The Drudge link made it sound like the teen sex apocalypse, but a new Pennsylvania law looks like a pretty smart piece of legislation:
“A 13-year-old girl took a photo; she was naked from the waist up, took a picture of herself and sent it to a 14-year-old boy at his request,” said Detective Sgt. Henry Fontana, of Greensburg Police.
The boy deleted the photo and did not forward it to friends. It was the girl’s mother who later found the photo on her phone and called police.
“Under the new law that just went into effect on Christmas Eve, that is a summary offense,” said Detective Sgt. Fontana.
The new law creates a tiered system for adjudicating sexting cases that differentiates between those who make bad decisions and those who have bad intentions.
Under the new law, minors over the age of 12 charged for the first time will get a summary citation. A second offense will result in a misdemeanor charge.
Felony child pornography laws remain on the books and could still apply if the photos are distributed with malicious intent.
Kids and teens have engaged in sex play ever since there were kids and teens. Technology gives them new ways to play — and new ways to hurt themselves and each other, too. Imagine what would have happened in this case had the boy immediately forwarded that picture to all of his buddies. Or to everyone in his address book. And he could have done it in the blink of an eye, without taking the time for careful consideration which 14-year-old boys are usually known for. (Cough-cough.)
But under the old law, both of these kids — having engaged in some pretty mild sex play — would have been labeled sex offenders and possibly faced kiddie porn charges. Their lives would have been ruined. It’s my belief that the proper adult response to teens being teens is usually-but-not-always to close one’s eyes and cover one’s ears and sing “lalalalalalalala” very loudly.
Pennsylvania seems to have found a solid middle ground here: A disincentive for kids to send each other easily-distributed naked pictures of themselves. And if they do? Then PA will no longer punish a mostly-innocent act the same way they’d punish a genuine purveyor of child porn.

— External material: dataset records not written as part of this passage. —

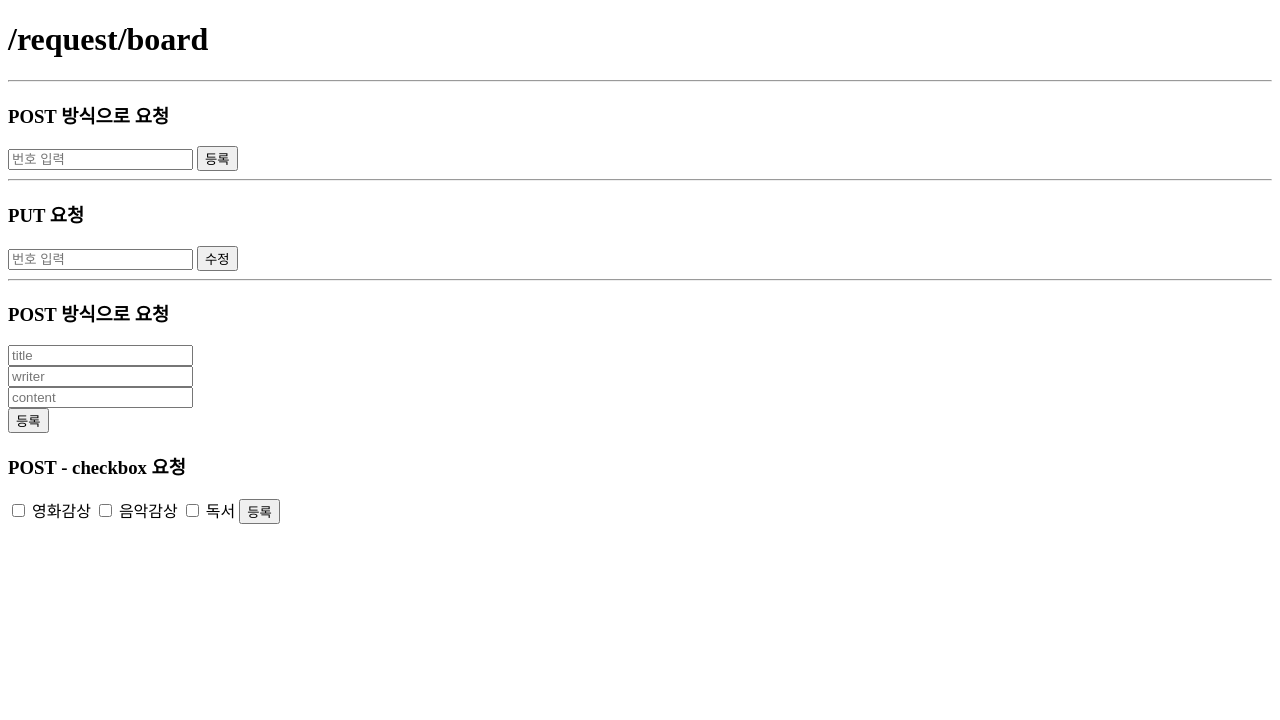
Repository: xegenie/Spring
Page: http://localhost/spring-mvc/request/board
An editor plug-in stored every save of this project. The page is shown before and after the next save, followed by the edit.
The browser window is 1280 px wide. The pictures show the whole page.
The page is served by Tomcat 9.

Above is the page before, as saved 2024-11-07 06:34:24.

After the next save:
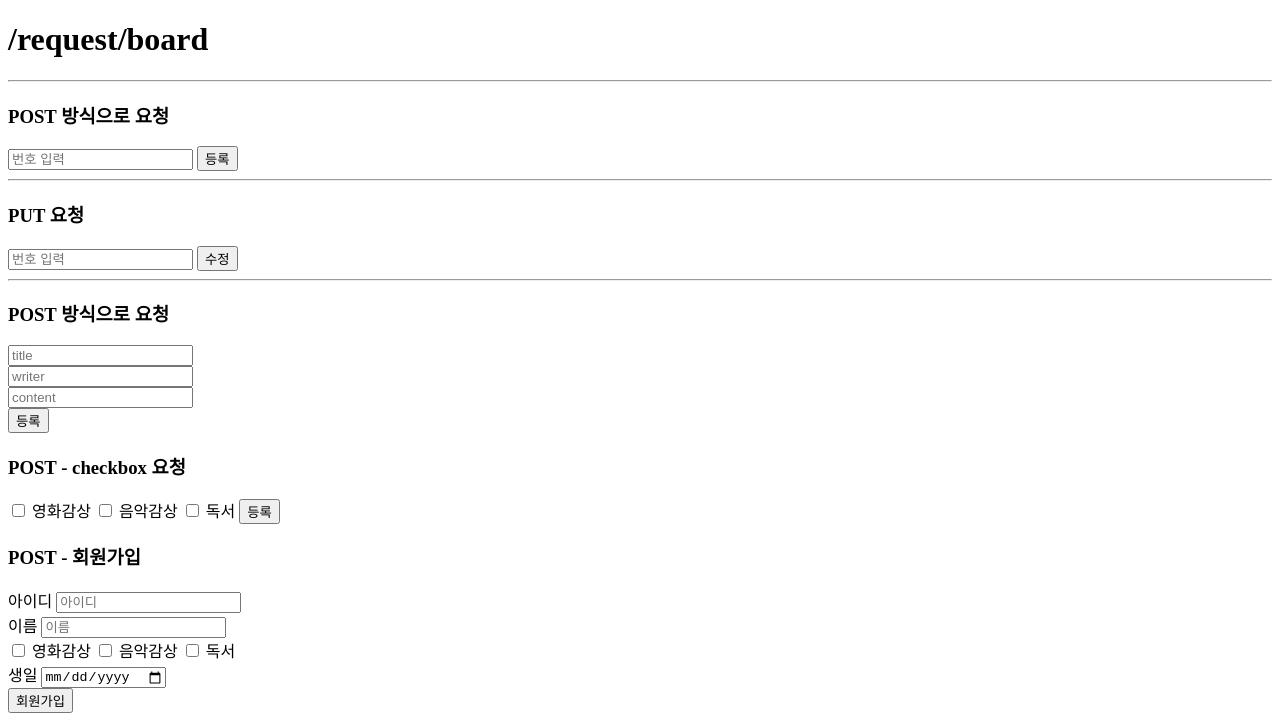
Saved 23 s later.
--- a/spring-mvc/src/main/webapp/WEB-INF/views/request/board.jsp
+++ b/spring-mvc/src/main/webapp/WEB-INF/views/request/board.jsp
@@ -53,5 +53,35 @@
         <input type="submit" value="등록">
     </form>
 
+	<h3>POST - 회원가입</h3>
+    <form action="<%= request.getContextPath() %>/request/user"
+          method="post">
+
+        <label for="id">아이디</label>
+        <input type="text" name="id" id="id" placeholder="아이디" />
+        <br>
+
+        <label for="name">이름</label>
+        <input type="text" name="name" id="name" placeholder="이름" />
+        <br>
+
+        <input type="checkbox" name="hobby" id="movie" value="movie" />
+        <label for="movie">영화감상</label>
+
+        <input type="checkbox" name="hobby" id="music" value="music" />
+        <label for="music">음악감상</label>
+
+        <input type="checkbox" name="hobby" id="book" value="book" />
+        <label for="book">독서</label>
+        <br>
+
+        <label for="birth">생일</label>
+        <input type="date" name="birth" id="birth" />
+        <br>
+
+
+        <input type="submit" value="회원가입">
+    </form>
+
 </body>
 </html>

ONE MORE THING: The tab for this story stayed open in my News Stuff to Blog About Later browser window for a couple days where I ruthlessly ignored it, because this is an oogie topic to try and write about. Doubly so as the father of two small boys, and with no idea what technological advances will be helping to tickle their fancies in a few years from now. But I’m glad I did, because it’s helped to clarify my thinking on the matter.
Now if you’ll excuse me, I’m going to go close my eyes and cover my ears and sing “lalalalalalalala” very loudly.